young women to get their bad eating habits under control: Kids born
to obese mothers are likely to die earlier than those born to
normal-weight mothers, a new Scottish study suggests.
In the United States and Europe, about two-thirds of women of
reproductive age are overweight and more than one-third are obese,
according to the study. Previous research has suggested that
obesity during pregnancy may boost the risk of high blood pressure
and high blood sugar, which are linked to cardiovascular disease,
in their offspring. The findings of the new study are even more
"We need to think about targeting children of obese mothers for lifestyle interventions to maintain a healthy weight," said study author Rebecca Reynolds, a professor of metabolic medicine at the University of Edinburgh.
But the findings aren't conclusive, and it could be that the
mothers' weight has nothing to do with the life spans of their
children. It's possible, for example, that families with poor diets
produce heavier moms and sicker kids.
Also, even if the link is confirmed, it's not clear if these
offspring can alter their extra risk of dying earlier, the
Earlier this year, a committee of the American College of
Obstetricians and Gynecologists said all overweight or obese women
should be offered nutrition counseling and be encouraged to follow
an exercise program.
But the results of the new study suggest that weight-loss
interventions should begin before pregnancy, according to Pam
Factor-Litvak, author of an accompanying journal editorial.
For the study, published online Aug. 13 in the journal

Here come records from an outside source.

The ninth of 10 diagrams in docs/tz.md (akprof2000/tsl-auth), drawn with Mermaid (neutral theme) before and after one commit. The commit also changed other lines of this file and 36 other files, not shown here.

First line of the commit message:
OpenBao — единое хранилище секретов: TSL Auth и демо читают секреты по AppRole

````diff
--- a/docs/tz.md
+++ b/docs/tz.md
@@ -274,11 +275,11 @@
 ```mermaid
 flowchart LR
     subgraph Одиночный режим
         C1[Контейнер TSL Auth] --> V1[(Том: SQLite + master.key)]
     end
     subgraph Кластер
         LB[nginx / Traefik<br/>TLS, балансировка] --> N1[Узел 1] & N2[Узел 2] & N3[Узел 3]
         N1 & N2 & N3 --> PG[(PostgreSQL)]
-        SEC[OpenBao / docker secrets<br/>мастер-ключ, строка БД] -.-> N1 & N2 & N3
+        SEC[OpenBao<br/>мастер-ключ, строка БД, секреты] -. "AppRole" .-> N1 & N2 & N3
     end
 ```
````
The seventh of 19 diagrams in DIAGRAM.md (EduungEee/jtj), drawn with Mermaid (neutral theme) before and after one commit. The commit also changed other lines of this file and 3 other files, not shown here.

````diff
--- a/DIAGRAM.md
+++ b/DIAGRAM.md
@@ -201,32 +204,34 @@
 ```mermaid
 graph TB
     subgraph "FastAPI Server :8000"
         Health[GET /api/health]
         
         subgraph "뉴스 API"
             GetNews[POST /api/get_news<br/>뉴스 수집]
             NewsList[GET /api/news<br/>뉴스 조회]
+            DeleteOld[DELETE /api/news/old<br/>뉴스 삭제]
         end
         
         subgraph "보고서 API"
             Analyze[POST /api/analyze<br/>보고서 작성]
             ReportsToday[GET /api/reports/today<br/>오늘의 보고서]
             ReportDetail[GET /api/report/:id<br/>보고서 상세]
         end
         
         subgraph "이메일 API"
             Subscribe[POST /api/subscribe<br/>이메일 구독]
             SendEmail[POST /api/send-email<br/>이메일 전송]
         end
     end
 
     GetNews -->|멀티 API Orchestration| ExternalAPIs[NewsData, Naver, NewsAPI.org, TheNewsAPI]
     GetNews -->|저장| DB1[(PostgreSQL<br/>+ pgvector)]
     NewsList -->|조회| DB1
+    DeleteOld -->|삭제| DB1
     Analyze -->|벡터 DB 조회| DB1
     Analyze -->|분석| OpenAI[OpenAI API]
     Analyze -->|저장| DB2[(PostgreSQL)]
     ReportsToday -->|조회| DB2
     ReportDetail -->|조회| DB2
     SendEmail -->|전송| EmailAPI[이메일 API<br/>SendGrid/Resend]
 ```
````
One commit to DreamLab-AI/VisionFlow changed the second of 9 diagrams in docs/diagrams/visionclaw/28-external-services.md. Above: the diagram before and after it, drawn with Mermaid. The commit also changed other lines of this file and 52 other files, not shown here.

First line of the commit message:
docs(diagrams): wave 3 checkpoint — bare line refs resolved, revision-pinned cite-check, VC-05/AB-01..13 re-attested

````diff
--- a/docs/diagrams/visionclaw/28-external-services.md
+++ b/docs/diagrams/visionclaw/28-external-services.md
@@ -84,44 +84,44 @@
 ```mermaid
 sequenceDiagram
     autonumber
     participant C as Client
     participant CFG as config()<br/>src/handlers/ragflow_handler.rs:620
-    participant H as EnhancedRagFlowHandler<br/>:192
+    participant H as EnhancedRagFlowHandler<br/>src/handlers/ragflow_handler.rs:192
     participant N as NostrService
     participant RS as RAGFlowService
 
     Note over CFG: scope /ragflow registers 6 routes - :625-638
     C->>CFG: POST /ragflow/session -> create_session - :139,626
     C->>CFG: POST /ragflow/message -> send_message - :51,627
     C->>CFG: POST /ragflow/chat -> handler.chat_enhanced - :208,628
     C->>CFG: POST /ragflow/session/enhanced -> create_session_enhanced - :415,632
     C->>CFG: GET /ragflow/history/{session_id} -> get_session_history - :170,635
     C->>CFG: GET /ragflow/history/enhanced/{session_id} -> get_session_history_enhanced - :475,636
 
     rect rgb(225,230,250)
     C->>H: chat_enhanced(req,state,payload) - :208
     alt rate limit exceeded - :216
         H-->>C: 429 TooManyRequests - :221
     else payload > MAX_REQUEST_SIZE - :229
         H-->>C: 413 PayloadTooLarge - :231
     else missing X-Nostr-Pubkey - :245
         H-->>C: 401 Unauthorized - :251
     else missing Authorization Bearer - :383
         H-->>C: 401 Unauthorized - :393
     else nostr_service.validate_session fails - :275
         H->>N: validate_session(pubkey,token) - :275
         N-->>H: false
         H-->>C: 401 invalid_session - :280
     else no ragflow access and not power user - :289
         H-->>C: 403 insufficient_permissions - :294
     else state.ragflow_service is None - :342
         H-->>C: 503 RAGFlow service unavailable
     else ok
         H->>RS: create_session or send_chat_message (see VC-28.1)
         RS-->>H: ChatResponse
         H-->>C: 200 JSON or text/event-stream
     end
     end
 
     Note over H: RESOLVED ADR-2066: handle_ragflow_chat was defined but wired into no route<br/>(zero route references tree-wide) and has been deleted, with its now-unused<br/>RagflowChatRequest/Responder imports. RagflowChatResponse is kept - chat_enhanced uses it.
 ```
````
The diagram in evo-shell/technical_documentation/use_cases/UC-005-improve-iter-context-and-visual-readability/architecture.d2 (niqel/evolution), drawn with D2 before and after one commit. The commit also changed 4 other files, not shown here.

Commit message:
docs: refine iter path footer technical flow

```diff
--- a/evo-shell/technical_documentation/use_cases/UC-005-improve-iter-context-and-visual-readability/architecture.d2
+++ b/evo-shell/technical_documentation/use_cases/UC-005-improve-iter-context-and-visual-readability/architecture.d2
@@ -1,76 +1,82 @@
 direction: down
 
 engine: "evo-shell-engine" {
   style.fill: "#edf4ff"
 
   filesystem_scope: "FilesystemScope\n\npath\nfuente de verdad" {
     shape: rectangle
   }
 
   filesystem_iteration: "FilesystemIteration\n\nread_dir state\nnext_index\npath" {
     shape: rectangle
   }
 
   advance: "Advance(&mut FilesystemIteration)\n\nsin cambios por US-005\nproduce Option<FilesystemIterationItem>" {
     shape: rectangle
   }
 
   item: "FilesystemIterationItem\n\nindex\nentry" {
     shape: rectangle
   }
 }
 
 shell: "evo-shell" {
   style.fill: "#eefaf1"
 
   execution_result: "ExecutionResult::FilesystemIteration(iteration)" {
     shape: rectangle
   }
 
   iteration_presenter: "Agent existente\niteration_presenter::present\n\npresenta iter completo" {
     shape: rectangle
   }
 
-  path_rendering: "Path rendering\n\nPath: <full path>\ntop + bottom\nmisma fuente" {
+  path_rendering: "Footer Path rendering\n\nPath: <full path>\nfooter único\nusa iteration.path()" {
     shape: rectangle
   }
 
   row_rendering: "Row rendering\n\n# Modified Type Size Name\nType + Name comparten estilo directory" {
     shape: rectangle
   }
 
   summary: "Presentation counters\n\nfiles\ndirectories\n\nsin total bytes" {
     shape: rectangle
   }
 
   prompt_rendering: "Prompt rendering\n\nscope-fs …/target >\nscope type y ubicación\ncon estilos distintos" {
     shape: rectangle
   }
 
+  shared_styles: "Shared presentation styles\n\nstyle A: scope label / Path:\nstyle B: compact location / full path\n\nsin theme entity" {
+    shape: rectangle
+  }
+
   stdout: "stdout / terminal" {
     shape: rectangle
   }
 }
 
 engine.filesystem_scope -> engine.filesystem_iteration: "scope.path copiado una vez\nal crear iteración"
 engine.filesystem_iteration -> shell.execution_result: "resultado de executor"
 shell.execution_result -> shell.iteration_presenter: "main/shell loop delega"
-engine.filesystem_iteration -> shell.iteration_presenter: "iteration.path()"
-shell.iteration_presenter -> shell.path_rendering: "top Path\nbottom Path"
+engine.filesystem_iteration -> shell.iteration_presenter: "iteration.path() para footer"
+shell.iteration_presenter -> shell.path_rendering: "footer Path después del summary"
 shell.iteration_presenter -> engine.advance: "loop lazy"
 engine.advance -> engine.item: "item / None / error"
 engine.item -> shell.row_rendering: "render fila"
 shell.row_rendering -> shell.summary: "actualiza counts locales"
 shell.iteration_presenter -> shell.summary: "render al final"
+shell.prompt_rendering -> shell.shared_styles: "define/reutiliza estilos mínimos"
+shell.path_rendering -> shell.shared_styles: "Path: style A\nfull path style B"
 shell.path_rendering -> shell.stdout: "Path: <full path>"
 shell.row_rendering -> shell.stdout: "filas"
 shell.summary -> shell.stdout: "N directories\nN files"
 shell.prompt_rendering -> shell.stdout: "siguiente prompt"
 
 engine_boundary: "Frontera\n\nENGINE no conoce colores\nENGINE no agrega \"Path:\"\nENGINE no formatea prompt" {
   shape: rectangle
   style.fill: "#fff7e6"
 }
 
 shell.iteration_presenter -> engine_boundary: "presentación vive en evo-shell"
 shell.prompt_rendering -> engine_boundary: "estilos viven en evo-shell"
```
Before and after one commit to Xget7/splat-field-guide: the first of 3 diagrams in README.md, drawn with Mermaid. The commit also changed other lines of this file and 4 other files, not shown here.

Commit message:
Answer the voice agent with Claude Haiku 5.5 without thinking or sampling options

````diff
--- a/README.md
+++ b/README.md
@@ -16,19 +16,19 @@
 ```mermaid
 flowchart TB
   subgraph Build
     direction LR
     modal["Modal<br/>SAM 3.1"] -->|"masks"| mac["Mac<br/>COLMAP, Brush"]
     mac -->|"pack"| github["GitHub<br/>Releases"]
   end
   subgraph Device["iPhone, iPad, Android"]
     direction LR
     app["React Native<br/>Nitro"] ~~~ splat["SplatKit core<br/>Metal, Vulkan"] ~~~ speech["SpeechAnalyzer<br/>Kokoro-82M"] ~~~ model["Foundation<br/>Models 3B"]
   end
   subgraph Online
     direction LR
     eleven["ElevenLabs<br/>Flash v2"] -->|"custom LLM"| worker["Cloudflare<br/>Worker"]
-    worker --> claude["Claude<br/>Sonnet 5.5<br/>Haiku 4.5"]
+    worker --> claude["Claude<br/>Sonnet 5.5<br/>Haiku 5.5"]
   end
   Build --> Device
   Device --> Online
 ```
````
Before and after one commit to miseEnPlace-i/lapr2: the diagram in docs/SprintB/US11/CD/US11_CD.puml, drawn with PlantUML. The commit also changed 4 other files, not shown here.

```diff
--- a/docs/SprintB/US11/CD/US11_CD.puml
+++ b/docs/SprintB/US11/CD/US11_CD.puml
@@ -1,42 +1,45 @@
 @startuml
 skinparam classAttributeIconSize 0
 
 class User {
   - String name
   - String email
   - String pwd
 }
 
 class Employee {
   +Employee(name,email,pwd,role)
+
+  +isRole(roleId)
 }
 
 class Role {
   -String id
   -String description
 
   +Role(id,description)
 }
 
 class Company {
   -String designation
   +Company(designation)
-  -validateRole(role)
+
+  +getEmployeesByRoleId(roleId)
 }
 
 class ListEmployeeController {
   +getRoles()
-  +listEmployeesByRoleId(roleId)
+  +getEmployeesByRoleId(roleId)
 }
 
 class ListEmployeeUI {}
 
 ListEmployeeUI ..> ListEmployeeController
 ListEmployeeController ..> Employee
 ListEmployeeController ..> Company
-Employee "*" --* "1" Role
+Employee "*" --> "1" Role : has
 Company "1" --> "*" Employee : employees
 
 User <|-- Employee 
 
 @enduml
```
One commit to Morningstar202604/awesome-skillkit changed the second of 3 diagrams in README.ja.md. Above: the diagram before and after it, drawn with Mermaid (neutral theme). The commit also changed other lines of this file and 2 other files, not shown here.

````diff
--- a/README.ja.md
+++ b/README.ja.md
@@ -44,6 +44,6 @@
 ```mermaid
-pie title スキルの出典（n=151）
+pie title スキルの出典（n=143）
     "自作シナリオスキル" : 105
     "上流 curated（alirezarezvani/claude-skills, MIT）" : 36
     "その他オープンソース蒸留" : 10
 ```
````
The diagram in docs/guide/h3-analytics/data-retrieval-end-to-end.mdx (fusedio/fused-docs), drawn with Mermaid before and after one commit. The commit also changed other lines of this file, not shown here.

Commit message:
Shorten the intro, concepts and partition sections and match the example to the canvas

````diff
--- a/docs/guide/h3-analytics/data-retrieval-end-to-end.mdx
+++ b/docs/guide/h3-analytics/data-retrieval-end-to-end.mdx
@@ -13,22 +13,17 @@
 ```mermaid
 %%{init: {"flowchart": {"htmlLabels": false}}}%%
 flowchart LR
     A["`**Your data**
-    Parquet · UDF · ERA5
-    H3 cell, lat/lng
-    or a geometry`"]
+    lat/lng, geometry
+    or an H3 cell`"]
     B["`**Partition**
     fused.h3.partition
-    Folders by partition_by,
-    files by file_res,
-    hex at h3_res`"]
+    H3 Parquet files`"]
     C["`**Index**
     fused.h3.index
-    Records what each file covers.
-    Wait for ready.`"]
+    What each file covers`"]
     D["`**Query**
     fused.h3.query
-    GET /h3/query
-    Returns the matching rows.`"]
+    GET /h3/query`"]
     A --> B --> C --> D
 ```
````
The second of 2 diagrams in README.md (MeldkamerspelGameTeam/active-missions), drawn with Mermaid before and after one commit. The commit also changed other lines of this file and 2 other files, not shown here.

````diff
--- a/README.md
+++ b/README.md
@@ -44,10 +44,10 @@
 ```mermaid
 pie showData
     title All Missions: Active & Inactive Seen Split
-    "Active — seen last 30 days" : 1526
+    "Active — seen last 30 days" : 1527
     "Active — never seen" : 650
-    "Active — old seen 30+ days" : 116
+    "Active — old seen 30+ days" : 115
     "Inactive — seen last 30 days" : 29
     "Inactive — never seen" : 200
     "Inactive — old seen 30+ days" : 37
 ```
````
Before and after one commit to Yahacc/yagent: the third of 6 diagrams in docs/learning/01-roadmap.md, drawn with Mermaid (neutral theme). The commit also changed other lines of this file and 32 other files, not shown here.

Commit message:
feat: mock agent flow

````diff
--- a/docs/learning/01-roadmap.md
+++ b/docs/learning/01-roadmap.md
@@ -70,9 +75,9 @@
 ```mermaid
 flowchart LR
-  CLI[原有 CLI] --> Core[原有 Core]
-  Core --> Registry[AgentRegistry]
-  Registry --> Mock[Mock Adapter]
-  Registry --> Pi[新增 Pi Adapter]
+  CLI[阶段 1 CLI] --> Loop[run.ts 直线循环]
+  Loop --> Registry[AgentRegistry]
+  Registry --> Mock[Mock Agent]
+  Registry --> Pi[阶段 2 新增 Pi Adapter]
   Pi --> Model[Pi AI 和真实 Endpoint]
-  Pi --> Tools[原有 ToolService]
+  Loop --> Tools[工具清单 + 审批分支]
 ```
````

BMJ, the researchers tracked almost 38,000 people born in
Scotland from 1950 onward who were aged 34 to 61 in 2011. They
looked for data on the mothers body-mass index (BMI) -- a
measurement of body fat based on height and weight -- and any
deaths or heart disease among their children through that year.
Overall, more than 6,500 deaths from any cause were reported,
and the leading causes of death were cardiovascular disease and
Those whose mothers were obese at birth -- meaning they had a
BMI of 30 or higher -- were 35 percent more likely to have died by
2011 than those whose mothers were a normal weight.
These young and middle-aged adults were also about 29 percent
more likely to have been admitted to a hospital because of a heart
problem; overall, 8 percent were admitted for that reason.
The researchers came up with these numbers after adjusting their
statistics to account for factors such as income level, gender, or
maternal age at birth.
Children of mothers who were overweight -- a BMI of 25 to 29 --
were 11 percent more likely to die than those of mothers of normal
The mechanisms behind this association aren't clear, and the
researchers were lacking one crucial piece of information: whether
the kids of obese pregnant moms became obese themselves. However,
Reynolds said it's possible that genes play a role. Or, it's
possible that the families of obese pregnant moms had poor eating
habits that affected their children's health later on.
Shinga Feresu, an associate professor at Indiana University
School of Public Health, said it's also possible that health
conditions such as diabetes, kidney disease and high blood pressure
could have thrown off the results. Overweight and obese children
and teens are more likely to develop type 2 diabetes, putting them
at a higher risk of early heart disease, Feresu said.
Nonetheless, it's clear that "women who are obese need to reduce
their weight to a healthy level before they become pregnant,"
Feresu said. "They will have a much healthier baby, with reduced
risk of long-term disease and premature death."
Previous research has highlighted other obesity-related
pregnancy problems. A study published in June in the
Journal of the American Medical Associationfound that
overweight or obese women who are pregnant are more likely to give
birth prematurely, and the risk of preterm delivery increases with
their amount of excess weight.
For more about
obesity, see the U.S. National Library of Medicine.